Records excerpted from a collection:
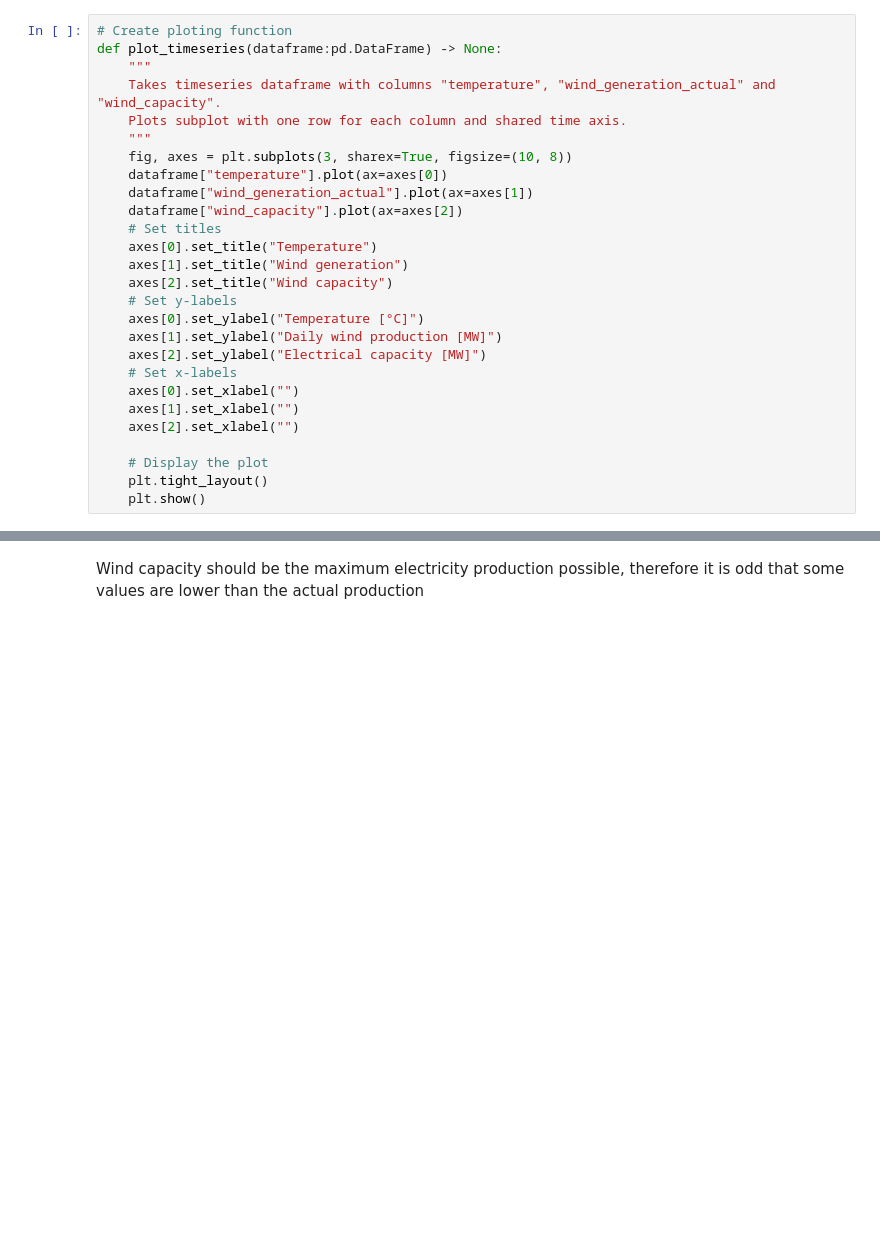
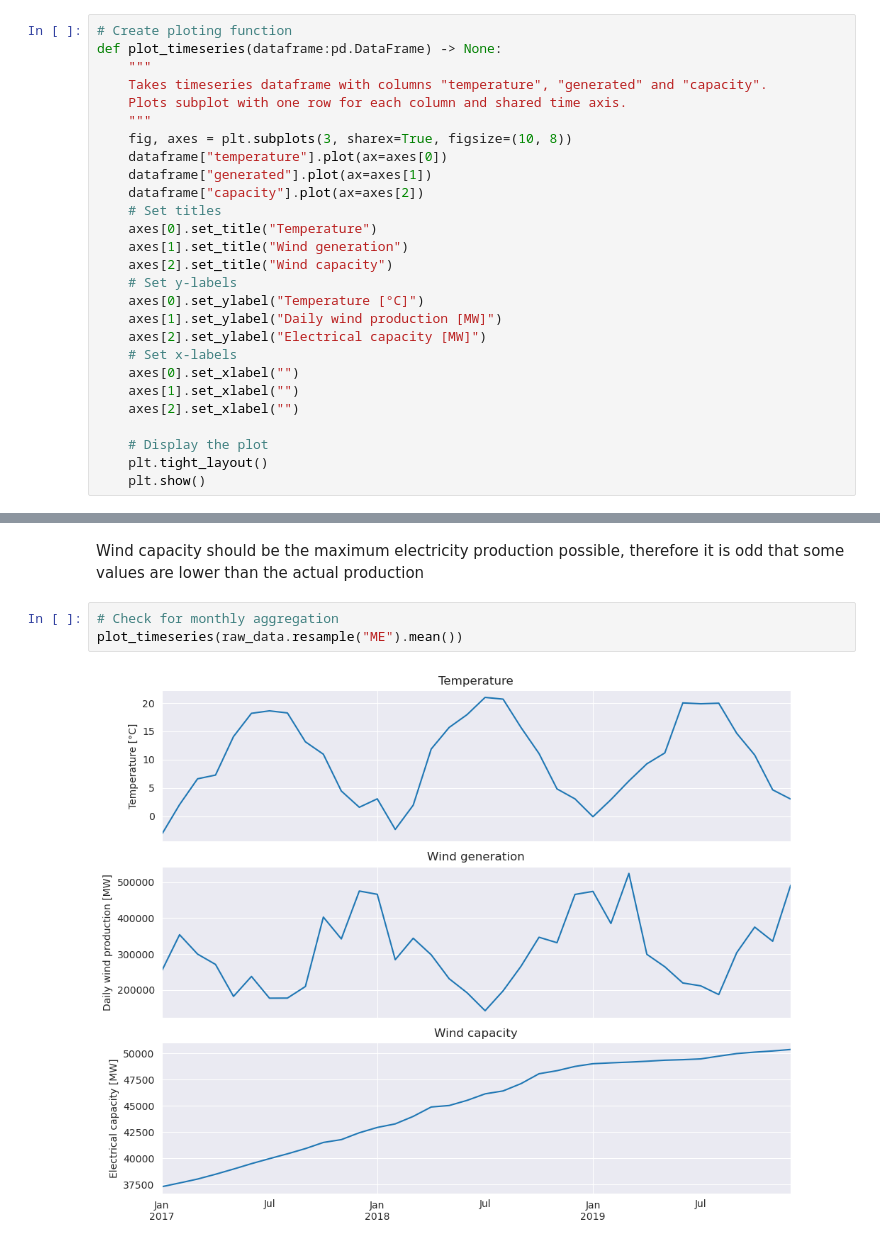
Before and after one commit to ManuelGehl/ger_wind_energy, a Jupyter notebook: scripts/EDA.ipynb, the cells around one changed output, grey strips where cells are left out. Saved outputs shown, nothing was run; the diff lists cells and outputs as text; blank space fills up the shorter version.

Commit message:
Monthly and yearly checked

```diff
--- a/scripts/EDA.ipynb
+++ b/scripts/EDA.ipynb
@@ -52,13 +65,13 @@ None
 # Create ploting function
 def plot_timeseries(dataframe:pd.DataFrame) -> None:
     """
-    Takes timeseries dataframe with columns "temperature", "wind_generation_actual" and "wind_capacity".
+    Takes timeseries dataframe with columns "temperature", "generated" and "capacity".
     Plots subplot with one row for each column and shared time axis.
     """
     fig, axes = plt.subplots(3, sharex=True, figsize=(10, 8))
     dataframe["temperature"].plot(ax=axes[0])
-    dataframe["wind_generation_actual"].plot(ax=axes[1])
-    dataframe["wind_capacity"].plot(ax=axes[2])
+    dataframe["generated"].plot(ax=axes[1])
+    dataframe["capacity"].plot(ax=axes[2])
     # Set titles
     axes[0].set_title("Temperature")
     axes[1].set_title("Wind generation")
@@ -137,2 +149,7 @@ Text(0.5, 0, '')
 # %% [markdown]
 Wind capacity should be the maximum electricity production possible, therefore it is odd that some values are lower than the actual production
+# %%
+# Check for monthly aggregation
+plot_timeseries(raw_data.resample("ME").mean())
+# %% [output]
+[figure, added]
```
Also changed, not shown: parts of 9 cells of this notebook.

### TASK ITEM
From the lines above, copy those that contain the word "with".

### FINAL ANSWER
-    Takes timeseries dataframe with columns "temperature", "wind_generation_actual" and "wind_capacity".
+    Takes timeseries dataframe with columns "temperature", "generated" and "capacity".
     Plots subplot with one row for each column and shared time axis.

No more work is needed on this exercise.